23 September 2019

Little Girl Lost

There are tons of Easter eggs scattered throughout the Hollywood Tower Hotel, also known as the Tower of Terror, to the spookiest show, and attraction inspiration, The Twilight Zone. The hidden nods are tucked away on bookshelves, in the audio of the attraction, and permeate almost every area of the hotel’s grounds. If there is one tribute I am drawn to more than any other, however, it is the chalk outlined bricks that reside along the wall as you make your way from your service elevator over to on-ride photo viewing area.

In the 26th episode of The Twilight Zone’s third season we are introduced to a family desperately seeking their daughter in Little Girl Lost, based upon the short story by Richard Matheson. The little girl in question, Tina, is missing, but can be heard crying and calling to her parents from multiple places within their house. Their family friend, and local physicist, arrives and find a space between worlds is imbedded in Tina’s bedroom wall.

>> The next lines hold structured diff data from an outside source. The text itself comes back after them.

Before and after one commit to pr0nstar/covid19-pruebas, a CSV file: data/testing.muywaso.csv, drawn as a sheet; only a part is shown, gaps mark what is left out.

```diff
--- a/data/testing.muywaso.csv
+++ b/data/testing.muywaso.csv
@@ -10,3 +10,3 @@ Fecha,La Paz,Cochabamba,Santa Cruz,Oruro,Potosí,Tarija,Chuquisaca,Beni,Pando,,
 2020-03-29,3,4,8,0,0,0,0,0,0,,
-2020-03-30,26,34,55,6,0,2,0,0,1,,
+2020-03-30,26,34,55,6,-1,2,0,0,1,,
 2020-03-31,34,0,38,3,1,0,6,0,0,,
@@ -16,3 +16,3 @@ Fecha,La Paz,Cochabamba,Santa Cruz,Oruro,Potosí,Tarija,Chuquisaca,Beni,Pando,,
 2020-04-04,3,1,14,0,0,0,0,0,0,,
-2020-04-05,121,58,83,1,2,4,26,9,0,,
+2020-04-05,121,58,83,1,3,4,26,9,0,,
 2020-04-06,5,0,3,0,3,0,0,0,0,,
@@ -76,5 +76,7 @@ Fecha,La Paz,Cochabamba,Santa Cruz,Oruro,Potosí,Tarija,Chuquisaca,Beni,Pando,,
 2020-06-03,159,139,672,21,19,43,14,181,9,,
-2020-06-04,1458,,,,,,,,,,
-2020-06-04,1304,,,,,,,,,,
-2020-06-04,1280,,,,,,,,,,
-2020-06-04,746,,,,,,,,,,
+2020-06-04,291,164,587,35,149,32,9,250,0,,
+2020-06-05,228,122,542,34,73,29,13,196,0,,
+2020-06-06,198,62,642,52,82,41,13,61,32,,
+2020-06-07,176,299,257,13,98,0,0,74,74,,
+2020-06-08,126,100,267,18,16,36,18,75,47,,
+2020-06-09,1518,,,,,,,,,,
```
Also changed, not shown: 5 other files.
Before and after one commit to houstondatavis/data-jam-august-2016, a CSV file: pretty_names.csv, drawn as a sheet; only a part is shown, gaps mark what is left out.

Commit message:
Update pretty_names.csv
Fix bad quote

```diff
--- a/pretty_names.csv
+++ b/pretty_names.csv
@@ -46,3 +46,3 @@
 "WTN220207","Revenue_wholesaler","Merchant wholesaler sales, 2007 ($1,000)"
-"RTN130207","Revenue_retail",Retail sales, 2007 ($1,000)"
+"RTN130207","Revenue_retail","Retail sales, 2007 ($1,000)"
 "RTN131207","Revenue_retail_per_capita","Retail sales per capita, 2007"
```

The friend, Bill, explains that a parallel dimension has butted up against our own and has created a portal where it intersects with the wall. Bill outlines the portal that leads to the fourth dimension, Tina’s father ends up in the fourth dimension, and returns with his daughter just as the portal shrinks and disappears, leaving only the chalk outline.

It is this outline, surrounding red bricks in the exit to the Tower of Terror, which exists as a clever homage to the 1962 episode. Little Girl Lost, with its limited cast, small set, and minute effects is a great example of how The Twilight Zone emphasized story over jump scares to create truly eerie view experiences. It is this dedication to storytelling, a passion shared by Imagineering and Rod Serling, which sets the attraction and show intangibly above many of their peers. Or, as it is put in Serling’s closing of the episode, “Despite a battery of research physicists equipped with every device known to man, electronic and otherwise, no result was ever achieved, except perhaps a little more respect for and uncertainty about the mechanisms of the Twilight Zone.

1 comment:

Dean Finder said...

Also parodied beautifully in a Simpsons Treehouse of Horror